Author Jan Mikkelsen
Bill Karwin <bill@...> wrote:

>Doug Chamberlin wrote:
>> I have long been in the camp that says that encryption of
>> client-server communications belongs outside the sphere and
>> responsibility of the database server vendor.
>Me too. My reasons are:
>o The state of the art of encryption moves too quickly for
> InterBase to keep up.

The encryption state of the art actually moves very slowly. New ciphers and
protocols must go through a proper (long) review process before they can
safely be used in real systems. Just look at the NIST AES process.

>o Once InterBase claims to support encryption, the vendor accepts
> a level of liability for security that too high.

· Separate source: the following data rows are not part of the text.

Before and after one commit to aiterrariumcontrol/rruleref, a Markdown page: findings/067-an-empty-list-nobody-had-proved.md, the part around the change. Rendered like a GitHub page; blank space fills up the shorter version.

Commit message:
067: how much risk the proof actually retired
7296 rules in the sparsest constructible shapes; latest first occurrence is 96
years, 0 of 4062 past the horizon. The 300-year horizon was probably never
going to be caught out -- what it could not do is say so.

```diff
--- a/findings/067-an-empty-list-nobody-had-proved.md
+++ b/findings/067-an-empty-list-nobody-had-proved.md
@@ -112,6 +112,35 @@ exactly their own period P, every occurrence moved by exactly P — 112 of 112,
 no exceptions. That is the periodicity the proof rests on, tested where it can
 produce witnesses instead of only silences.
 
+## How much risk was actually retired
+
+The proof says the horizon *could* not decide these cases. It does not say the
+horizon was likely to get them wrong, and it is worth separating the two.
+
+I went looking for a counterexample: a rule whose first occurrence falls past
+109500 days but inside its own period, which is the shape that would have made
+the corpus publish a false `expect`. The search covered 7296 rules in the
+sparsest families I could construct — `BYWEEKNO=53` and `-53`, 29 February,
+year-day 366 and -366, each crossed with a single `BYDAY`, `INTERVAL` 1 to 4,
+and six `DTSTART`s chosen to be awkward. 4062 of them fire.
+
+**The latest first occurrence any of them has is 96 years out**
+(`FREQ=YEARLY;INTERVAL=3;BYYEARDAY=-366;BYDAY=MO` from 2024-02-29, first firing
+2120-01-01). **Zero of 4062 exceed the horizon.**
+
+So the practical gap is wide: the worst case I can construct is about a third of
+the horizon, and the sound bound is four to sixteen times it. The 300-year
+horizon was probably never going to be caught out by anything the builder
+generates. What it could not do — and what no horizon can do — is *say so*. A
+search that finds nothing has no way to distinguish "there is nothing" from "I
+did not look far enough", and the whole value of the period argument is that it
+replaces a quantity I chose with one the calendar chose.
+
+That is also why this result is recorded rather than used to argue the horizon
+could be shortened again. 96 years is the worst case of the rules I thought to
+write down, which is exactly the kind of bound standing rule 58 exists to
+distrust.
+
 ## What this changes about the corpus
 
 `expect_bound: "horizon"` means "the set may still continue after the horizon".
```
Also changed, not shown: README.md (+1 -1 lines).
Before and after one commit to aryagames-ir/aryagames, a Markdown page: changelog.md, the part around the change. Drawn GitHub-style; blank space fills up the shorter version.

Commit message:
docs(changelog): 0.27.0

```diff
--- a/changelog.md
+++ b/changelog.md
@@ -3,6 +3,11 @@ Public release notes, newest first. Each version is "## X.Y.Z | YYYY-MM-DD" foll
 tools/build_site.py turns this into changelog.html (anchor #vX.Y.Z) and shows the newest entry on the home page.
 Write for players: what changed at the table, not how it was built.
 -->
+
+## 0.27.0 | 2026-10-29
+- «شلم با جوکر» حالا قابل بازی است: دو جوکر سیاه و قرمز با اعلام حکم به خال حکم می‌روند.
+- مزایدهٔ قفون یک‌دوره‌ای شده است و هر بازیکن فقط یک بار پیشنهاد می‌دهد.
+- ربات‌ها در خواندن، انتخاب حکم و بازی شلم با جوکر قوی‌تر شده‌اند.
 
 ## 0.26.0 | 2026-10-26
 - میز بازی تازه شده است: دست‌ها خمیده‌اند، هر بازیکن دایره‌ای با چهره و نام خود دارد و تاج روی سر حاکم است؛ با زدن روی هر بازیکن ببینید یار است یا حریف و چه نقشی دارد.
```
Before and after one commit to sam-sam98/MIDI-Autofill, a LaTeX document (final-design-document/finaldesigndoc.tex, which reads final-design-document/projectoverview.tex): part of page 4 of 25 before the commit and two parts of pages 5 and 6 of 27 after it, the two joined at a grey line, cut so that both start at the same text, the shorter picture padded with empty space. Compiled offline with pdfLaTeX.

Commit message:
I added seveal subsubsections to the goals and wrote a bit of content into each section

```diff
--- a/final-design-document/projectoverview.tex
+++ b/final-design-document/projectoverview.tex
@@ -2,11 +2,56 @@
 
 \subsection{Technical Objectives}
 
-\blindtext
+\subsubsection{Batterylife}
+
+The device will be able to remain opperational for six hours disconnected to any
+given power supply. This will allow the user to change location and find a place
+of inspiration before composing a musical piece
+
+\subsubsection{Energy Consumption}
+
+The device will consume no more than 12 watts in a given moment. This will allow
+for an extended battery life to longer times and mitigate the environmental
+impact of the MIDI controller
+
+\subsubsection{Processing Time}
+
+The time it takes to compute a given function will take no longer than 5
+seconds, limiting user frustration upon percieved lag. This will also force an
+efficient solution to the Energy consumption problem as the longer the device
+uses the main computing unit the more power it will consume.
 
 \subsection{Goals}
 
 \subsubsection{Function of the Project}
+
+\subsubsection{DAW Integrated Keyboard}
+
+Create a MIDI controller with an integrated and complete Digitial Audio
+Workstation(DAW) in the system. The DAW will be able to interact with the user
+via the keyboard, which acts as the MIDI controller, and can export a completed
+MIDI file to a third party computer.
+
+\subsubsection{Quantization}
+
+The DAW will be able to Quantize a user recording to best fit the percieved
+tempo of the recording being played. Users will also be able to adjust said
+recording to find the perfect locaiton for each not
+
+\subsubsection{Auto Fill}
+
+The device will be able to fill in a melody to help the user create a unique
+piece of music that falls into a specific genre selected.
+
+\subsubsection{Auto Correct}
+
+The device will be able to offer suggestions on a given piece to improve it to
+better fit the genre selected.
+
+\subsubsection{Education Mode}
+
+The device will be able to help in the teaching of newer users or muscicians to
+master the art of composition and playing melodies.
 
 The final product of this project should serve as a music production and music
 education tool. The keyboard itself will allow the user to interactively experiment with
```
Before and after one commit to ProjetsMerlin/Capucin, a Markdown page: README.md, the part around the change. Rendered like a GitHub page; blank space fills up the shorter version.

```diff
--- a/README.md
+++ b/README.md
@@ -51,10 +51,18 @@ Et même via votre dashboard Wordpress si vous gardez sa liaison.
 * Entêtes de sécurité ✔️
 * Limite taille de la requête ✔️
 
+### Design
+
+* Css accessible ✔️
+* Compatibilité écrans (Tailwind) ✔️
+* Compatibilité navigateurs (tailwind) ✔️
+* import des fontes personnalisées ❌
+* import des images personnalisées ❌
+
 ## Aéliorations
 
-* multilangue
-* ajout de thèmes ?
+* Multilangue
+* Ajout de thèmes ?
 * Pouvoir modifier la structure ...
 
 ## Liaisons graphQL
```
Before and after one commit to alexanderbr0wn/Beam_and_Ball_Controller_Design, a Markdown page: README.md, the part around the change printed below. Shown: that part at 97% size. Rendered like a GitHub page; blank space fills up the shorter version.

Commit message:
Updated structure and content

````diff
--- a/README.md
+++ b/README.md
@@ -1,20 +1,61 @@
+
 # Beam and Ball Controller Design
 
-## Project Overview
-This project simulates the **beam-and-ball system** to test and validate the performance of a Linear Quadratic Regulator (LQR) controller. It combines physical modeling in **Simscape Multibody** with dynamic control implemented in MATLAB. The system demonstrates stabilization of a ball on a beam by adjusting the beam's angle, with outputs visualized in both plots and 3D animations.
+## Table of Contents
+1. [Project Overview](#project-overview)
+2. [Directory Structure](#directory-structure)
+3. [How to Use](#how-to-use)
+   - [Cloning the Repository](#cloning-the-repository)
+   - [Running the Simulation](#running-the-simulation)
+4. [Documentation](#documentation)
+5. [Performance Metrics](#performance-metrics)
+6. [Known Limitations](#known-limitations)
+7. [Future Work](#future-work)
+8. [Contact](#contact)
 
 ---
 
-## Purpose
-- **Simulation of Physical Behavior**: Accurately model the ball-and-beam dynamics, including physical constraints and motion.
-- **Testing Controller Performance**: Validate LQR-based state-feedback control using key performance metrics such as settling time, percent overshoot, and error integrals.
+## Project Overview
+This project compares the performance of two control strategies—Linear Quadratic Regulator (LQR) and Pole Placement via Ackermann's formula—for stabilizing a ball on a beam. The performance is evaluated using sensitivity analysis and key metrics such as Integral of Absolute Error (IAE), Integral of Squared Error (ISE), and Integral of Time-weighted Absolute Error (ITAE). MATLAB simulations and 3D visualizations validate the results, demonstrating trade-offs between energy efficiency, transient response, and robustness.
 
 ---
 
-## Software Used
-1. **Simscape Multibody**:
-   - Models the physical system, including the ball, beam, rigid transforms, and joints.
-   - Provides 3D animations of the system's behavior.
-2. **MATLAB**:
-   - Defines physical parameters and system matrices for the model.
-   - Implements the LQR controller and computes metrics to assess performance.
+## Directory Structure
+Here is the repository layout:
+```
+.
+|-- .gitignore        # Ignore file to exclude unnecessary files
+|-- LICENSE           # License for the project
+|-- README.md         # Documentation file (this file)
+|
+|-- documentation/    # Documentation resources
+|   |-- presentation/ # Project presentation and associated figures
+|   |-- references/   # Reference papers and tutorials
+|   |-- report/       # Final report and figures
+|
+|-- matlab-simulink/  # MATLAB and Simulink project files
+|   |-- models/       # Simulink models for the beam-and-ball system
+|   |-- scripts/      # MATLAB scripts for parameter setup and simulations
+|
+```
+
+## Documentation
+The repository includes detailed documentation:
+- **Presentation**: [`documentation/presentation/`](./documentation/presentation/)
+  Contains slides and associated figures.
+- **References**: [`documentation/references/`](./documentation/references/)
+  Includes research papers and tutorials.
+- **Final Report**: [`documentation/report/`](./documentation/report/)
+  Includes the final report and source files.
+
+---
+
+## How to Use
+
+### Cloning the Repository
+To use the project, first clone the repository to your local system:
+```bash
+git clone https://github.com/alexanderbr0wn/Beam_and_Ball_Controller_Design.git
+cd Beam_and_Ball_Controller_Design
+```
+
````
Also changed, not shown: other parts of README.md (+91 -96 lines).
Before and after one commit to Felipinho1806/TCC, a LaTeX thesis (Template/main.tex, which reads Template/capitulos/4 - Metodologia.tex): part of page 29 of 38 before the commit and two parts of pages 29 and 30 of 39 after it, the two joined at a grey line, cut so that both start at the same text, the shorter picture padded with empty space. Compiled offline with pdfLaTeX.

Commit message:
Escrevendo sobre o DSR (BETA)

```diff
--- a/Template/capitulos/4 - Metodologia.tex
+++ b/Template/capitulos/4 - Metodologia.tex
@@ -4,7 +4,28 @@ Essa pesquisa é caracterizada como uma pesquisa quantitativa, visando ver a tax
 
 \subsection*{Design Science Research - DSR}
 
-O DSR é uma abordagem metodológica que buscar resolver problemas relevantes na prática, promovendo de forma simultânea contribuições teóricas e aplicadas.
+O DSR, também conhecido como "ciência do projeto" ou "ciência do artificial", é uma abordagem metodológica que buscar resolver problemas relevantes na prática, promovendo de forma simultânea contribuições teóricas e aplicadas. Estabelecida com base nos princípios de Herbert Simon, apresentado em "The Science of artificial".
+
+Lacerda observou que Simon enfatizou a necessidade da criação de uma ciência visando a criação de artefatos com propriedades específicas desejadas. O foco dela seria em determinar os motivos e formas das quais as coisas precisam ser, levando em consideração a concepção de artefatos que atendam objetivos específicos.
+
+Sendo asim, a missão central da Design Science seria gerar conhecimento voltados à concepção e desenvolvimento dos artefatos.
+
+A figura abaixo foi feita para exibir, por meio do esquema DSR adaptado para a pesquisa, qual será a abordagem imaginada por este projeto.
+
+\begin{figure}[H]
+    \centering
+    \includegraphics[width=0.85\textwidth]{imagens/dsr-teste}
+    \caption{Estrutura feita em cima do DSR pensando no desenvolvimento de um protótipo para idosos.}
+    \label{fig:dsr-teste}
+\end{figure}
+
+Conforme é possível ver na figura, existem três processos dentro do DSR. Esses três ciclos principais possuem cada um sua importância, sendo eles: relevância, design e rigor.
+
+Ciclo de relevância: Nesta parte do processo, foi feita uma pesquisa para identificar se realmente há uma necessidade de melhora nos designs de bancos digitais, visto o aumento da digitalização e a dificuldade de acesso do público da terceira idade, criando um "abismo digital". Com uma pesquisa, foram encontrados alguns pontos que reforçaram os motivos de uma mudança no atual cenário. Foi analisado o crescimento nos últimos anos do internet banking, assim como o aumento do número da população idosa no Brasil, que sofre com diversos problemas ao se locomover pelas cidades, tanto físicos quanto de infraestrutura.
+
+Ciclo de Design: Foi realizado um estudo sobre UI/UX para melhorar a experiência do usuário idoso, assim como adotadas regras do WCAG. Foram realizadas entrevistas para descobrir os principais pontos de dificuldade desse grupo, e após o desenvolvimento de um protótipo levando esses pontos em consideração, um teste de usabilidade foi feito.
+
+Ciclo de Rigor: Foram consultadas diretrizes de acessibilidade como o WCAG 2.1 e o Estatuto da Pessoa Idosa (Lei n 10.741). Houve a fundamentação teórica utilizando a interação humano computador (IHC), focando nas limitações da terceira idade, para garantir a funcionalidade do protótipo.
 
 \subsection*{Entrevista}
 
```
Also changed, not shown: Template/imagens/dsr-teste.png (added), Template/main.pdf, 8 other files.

I haven't checked, but I'm sure that the Interbase license explicitly
disclaims any liability for losses incurred through the use of the software.
In fact, I'd be surprised if it even accepted that the software was fit for
a given purpose.

>o An InterBase-only encryption mechanism is useless.
> Any security package that an IT shop chooses must account for
> any type of traffic, which is typically email, file access,
> http, and perhaps telnet.

They all have different requirements. There are more security services than
confidentiality: Depending on the circumstances, you might also need
authentication, non-repudiation or integrity. They are provided by applying
cryptography in different ways. Just encrypting your links does nothing for
process level authentication.

>For example, this week, I was working with a web-hosting company who
>insists that we access their machines using a VPN mechanism, connecting
>using IPSec. Additionally, they insisted that if I telnet into the
>machine, that I use ssh, not plain telnet protocol. It seems kind of
>redundant to encrypt by session when I'm already using an encrypted IP
>stack, but that's what they wanted.

I don't know if they were doing it this way, but ssh allows for
cryptographic authentication of clients. This is quite separate to making
the contents of a session confidential through encryption, and is quite a
reasonable requirement.

I think before any real discussion takes place about "using encryption", the
purpose needs to be clear. Encryption is useful for more than just making
things confidential.

Jan Mikkelsen